Data in this exercise

○ ○ ○ ○

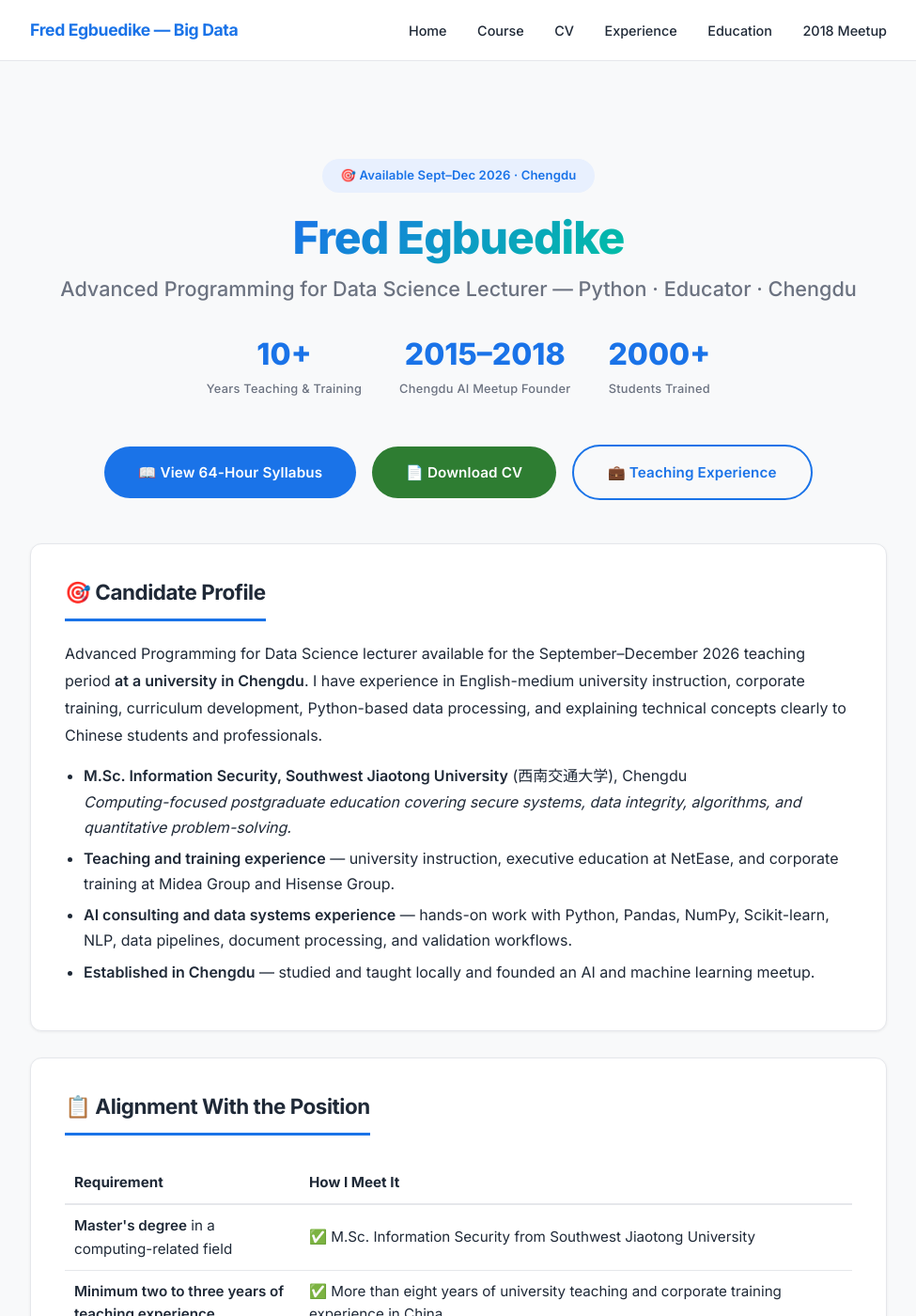
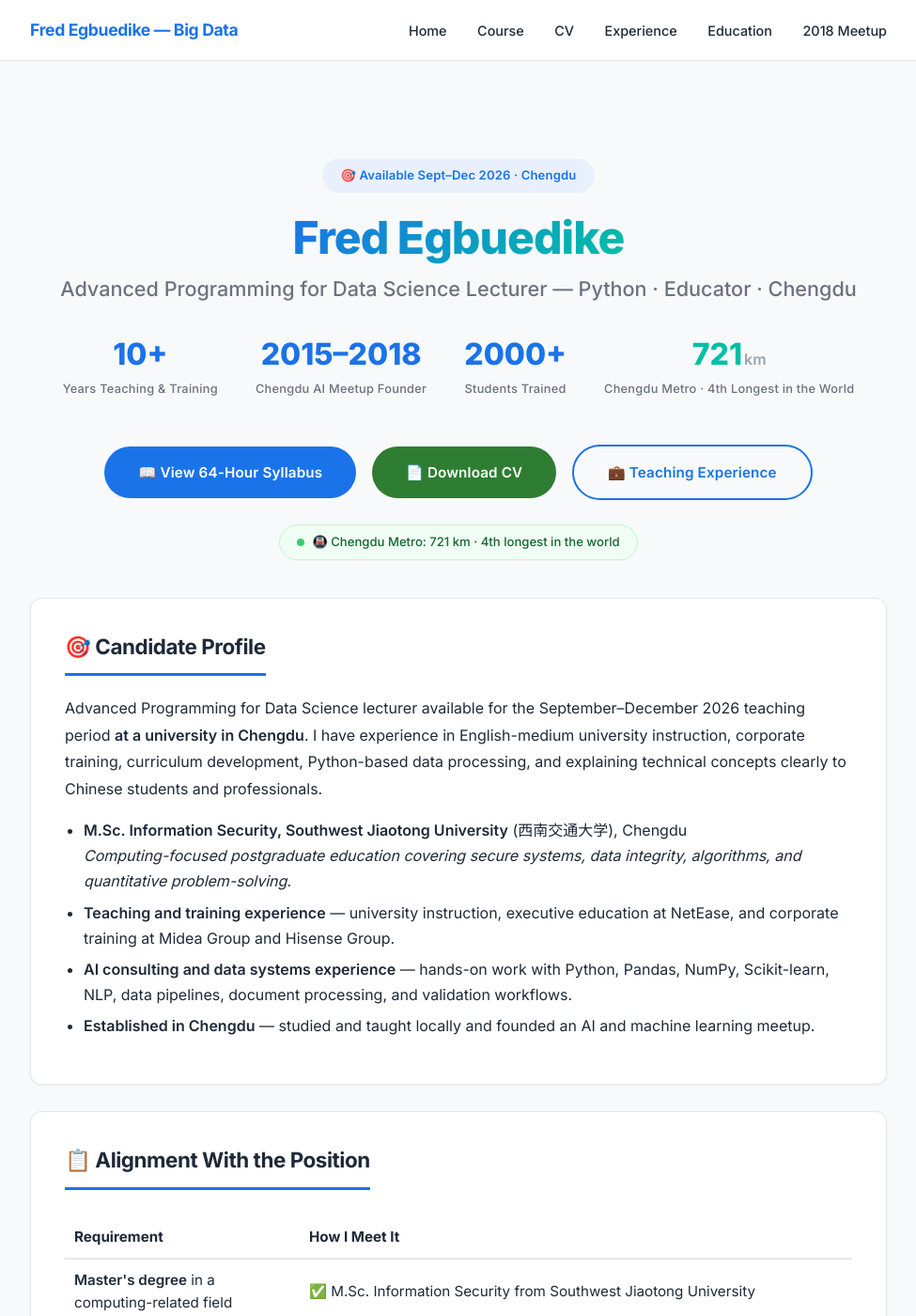
Before and after one commit to Fredilly/big-data, a Jekyll site: the page built from index.md, in a window 1280 px wide and 1400 px high. Shown: the whole window at 94% size, without its empty margins (152-1127 px from the left). Built offline with Jekyll 4.4.1, drawn with Linux system fonts in a browser that asks for light colours; nearby versions of some CDN libraries.

Commit message:
Add Chengdu metro stat (721km, 4th world) + live weather badge via Open-Meteo API

```diff
--- a/_layouts/default.html
+++ b/_layouts/default.html
@@ -38,5 +38,24 @@
       <a href="https://kaggle.com/{{ site.kaggle_username }}">Kaggle</a></p>
     </div>
   </footer>
+
+<script>
+async function loadChengduData() {
+  const badge = document.getElementById('live-text');
+  if (!badge) return;
+  try {
+    const res = await fetch('https://api.open-meteo.com/v1/forecast?latitude=30.5728&longitude=104.0668&current=temperature_2m,relative_humidity_2m,weather_code&timezone=Asia/Shanghai');
+    const data = await res.json();
+    const t = Math.round(data.current.temperature_2m);
+    const h = data.current.relative_humidity_2m;
+    const codes = {0:'☀️',1:'🌤️',2:'⛅',3:'☁️',45:'🌫️',48:'🌫️',51:'🌦️',61:'🌧️',71:'🌨️',95:'⛈️'};
+    const icon = codes[data.current.weather_code] || '🌤️';
+    badge.innerHTML = `${icon} Chengdu now: <strong>${t}°C</strong> · ${h}% humidity · 🚇 721 km metro`;
+  } catch {
+    badge.innerHTML = '🚇 Chengdu Metro: 721 km · 4th longest in the world';
+  }
+}
+loadChengduData();
+</script>
 </body>
 </html>
--- a/assets/css/style.css
+++ b/assets/css/style.css
@@ -157,11 +157,50 @@ p:last-child { margin-bottom: 0; }
   margin-bottom: 4px;
 }
 
+.stat .num .unit {
+  font-size: 1rem;
+  font-weight: 600;
+  color: var(--text-muted);
+  margin-left: 2px;
+}
+
+.metro-stat .num {
+  color: var(--accent);
+}
+
 .stat .label {
   font-size: 0.8rem;
   color: var(--text-light);
   font-weight: 500;
   letter-spacing: 0.02em;
+}
+
+/* ===== Live Badge ===== */
+.live-badge {
+  display: inline-flex;
+  align-items: center;
+  gap: 8px;
+  margin-top: 20px;
+  padding: 6px 18px;
+  background: #f0fdf4;
+  border: 1px solid #bbf7d0;
+  border-radius: 50px;
+  font-size: 0.82rem;
+  color: #166534;
+  font-weight: 500;
+}
+
+.live-dot {
+  width: 8px;
+  height: 8px;
+  border-radius: 50%;
+  background: #22c55e;
+  animation: pulse-dot 2s ease-in-out infinite;
+}
+
+@keyframes pulse-dot {
+  0%, 100% { opacity: 1; }
+  50% { opacity: 0.4; }
 }
 
 /* ===== Buttons ===== */
--- a/index.md
+++ b/index.md
@@ -23,12 +23,21 @@ title: Home
       <span class="num">2000+</span>
       <span class="label">Students Trained</span>
     </div>
+    <div class="stat metro-stat">
+      <span class="num">721<span class="unit">km</span></span>
+      <span class="label">Chengdu Metro · 4th Longest in the World</span>
+    </div>
   </div>
 
   <div>
     <a href="{{ '/course' | relative_url }}" class="cta-button">📖 View 64-Hour Syllabus</a>
     <a href="{{ '/cv' | relative_url }}" class="cta-button" style="background: #2e7d32;">📄 Download CV</a>
     <a href="{{ '/experience' | relative_url }}" class="cta-button outline">💼 Teaching Experience</a>
+  </div>
+
+  <div class="live-badge" id="live-badge">
+    <span class="live-dot"></span>
+    <span id="live-text">Loading Chengdu data…</span>
   </div>
 </div>
 
```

○ ○ ○ ○

Exercise description
When you repeat the data, keep it exact and drop every picture.

Exercise solution
Before and after one commit to Fredilly/big-data, a Jekyll site: the page built from index.md, in a window 1280 px wide and 1400 px high. Shown: the whole window at 94% size, without its empty margins (152-1127 px from the left). Built offline with Jekyll 4.4.1, drawn with Linux system fonts in a browser that asks for light colours; nearby versions of some CDN libraries.

Commit message:
Add Chengdu metro stat (721km, 4th world) + live weather badge via Open-Meteo API

```diff
--- a/_layouts/default.html
+++ b/_layouts/default.html
@@ -38,5 +38,24 @@
       <a href="https://kaggle.com/{{ site.kaggle_username }}">Kaggle</a></p>
     </div>
   </footer>
+
+<script>
+async function loadChengduData() {
+  const badge = document.getElementById('live-text');
+  if (!badge) return;
+  try {
+    const res = await fetch('https://api.open-meteo.com/v1/forecast?latitude=30.5728&longitude=104.0668&current=temperature_2m,relative_humidity_2m,weather_code&timezone=Asia/Shanghai');
+    const data = await res.json();
+    const t = Math.round(data.current.temperature_2m);
+    const h = data.current.relative_humidity_2m;
+    const codes = {0:'☀️',1:'🌤️',2:'⛅',3:'☁️',45:'🌫️',48:'🌫️',51:'🌦️',61:'🌧️',71:'🌨️',95:'⛈️'};
+    const icon = codes[data.current.weather_code] || '🌤️';
+    badge.innerHTML = `${icon} Chengdu now: <strong>${t}°C</strong> · ${h}% humidity · 🚇 721 km metro`;
+  } catch {
+    badge.innerHTML = '🚇 Chengdu Metro: 721 km · 4th longest in the world';
+  }
+}
+loadChengduData();
+</script>
 </body>
 </html>
--- a/assets/css/style.css
+++ b/assets/css/style.css
@@ -157,11 +157,50 @@ p:last-child { margin-bottom: 0; }
   margin-bottom: 4px;
 }
 
+.stat .num .unit {
+  font-size: 1rem;
+  font-weight: 600;
+  color: var(--text-muted);
+  margin-left: 2px;
+}
+
+.metro-stat .num {
+  color: var(--accent);
+}
+
 .stat .label {
   font-size: 0.8rem;
   color: var(--text-light);
   font-weight: 500;
   letter-spacing: 0.02em;
+}
+
+/* ===== Live Badge ===== */
+.live-badge {
+  display: inline-flex;
+  align-items: center;
+  gap: 8px;
+  margin-top: 20px;
+  padding: 6px 18px;
+  background: #f0fdf4;
+  border: 1px solid #bbf7d0;
+  border-radius: 50px;
+  font-size: 0.82rem;
+  color: #166534;
+  font-weight: 500;
+}
+
+.live-dot {
+  width: 8px;
+  height: 8px;
+  border-radius: 50%;
+  background: #22c55e;
+  animation: pulse-dot 2s ease-in-out infinite;
+}
+
+@keyframes pulse-dot {
+  0%, 100% { opacity: 1; }
+  50% { opacity: 0.4; }
 }
 
 /* ===== Buttons ===== */
--- a/index.md
+++ b/index.md
@@ -23,12 +23,21 @@ title: Home
       <span class="num">2000+</span>
       <span class="label">Students Trained</span>
     </div>
+    <div class="stat metro-stat">
+      <span class="num">721<span class="unit">km</span></span>
+      <span class="label">Chengdu Metro · 4th Longest in the World</span>
+    </div>
   </div>
 
   <div>
     <a href="{{ '/course' | relative_url }}" class="cta-button">📖 View 64-Hour Syllabus</a>
     <a href="{{ '/cv' | relative_url }}" class="cta-button" style="background: #2e7d32;">📄 Download CV</a>
     <a href="{{ '/experience' | relative_url }}" class="cta-button outline">💼 Teaching Experience</a>
+  </div>
+
+  <div class="live-badge" id="live-badge">
+    <span class="live-dot"></span>
+    <span id="live-text">Loading Chengdu data…</span>
   </div>
 </div>
 
```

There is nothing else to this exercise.